- [The task] Reproduce the records below exactly as they appear, omitting any pictures they contain.

——

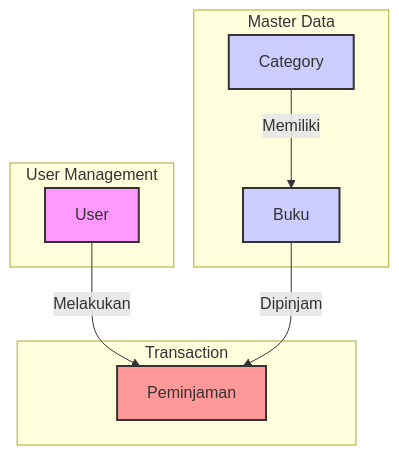
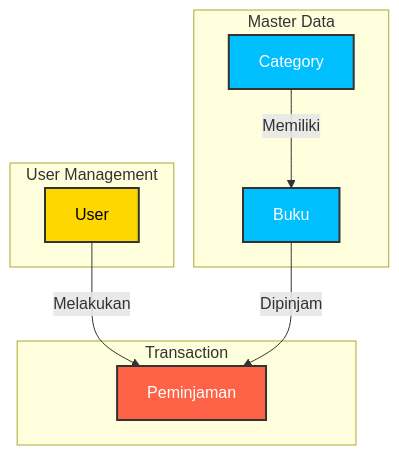
The first of 2 diagrams in README.md (Arss011/library-management-system), drawn with Mermaid before and after one commit. The commit also changed other lines of this file, not shown here.

````diff
--- a/README.md
+++ b/README.md
@@ -10,24 +16,24 @@
 ```mermaid
 graph TD
     subgraph "User Management"
         A[User]
     end
 
     subgraph "Master Data"
         B[Category]
         C[Buku]
     end
 
     subgraph "Transaction"
         D[Peminjaman]
     end
 
     A -- "Melakukan" --> D
     C -- "Dipinjam" --> D
     B -- "Memiliki" --> C
 
-    style A fill:#f9f,stroke:#333,stroke-width:2px
-    style B fill:#ccf,stroke:#333,stroke-width:2px
-    style C fill:#ccf,stroke:#333,stroke-width:2px
-    style D fill:#f99,stroke:#333,stroke-width:2px
+    style A fill:#FFD700,stroke:#333,stroke-width:2px,color:#000
+    style B fill:#00BFFF,stroke:#333,stroke-width:2px,color:#FFF
+    style C fill:#00BFFF,stroke:#333,stroke-width:2px,color:#FFF
+    style D fill:#FF6347,stroke:#333,stroke-width:2px,color:#FFF
 ```
````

——

- [Solution to this exercise]
The first of 2 diagrams in README.md (Arss011/library-management-system), drawn with Mermaid before and after one commit. The commit also changed other lines of this file, not shown here.

````diff
--- a/README.md
+++ b/README.md
@@ -10,24 +16,24 @@
 ```mermaid
 graph TD
     subgraph "User Management"
         A[User]
     end
 
     subgraph "Master Data"
         B[Category]
         C[Buku]
     end
 
     subgraph "Transaction"
         D[Peminjaman]
     end
 
     A -- "Melakukan" --> D
     C -- "Dipinjam" --> D
     B -- "Memiliki" --> C
 
-    style A fill:#f9f,stroke:#333,stroke-width:2px
-    style B fill:#ccf,stroke:#333,stroke-width:2px
-    style C fill:#ccf,stroke:#333,stroke-width:2px
-    style D fill:#f99,stroke:#333,stroke-width:2px
+    style A fill:#FFD700,stroke:#333,stroke-width:2px,color:#000
+    style B fill:#00BFFF,stroke:#333,stroke-width:2px,color:#FFF
+    style C fill:#00BFFF,stroke:#333,stroke-width:2px,color:#FFF
+    style D fill:#FF6347,stroke:#333,stroke-width:2px,color:#FFF
 ```
````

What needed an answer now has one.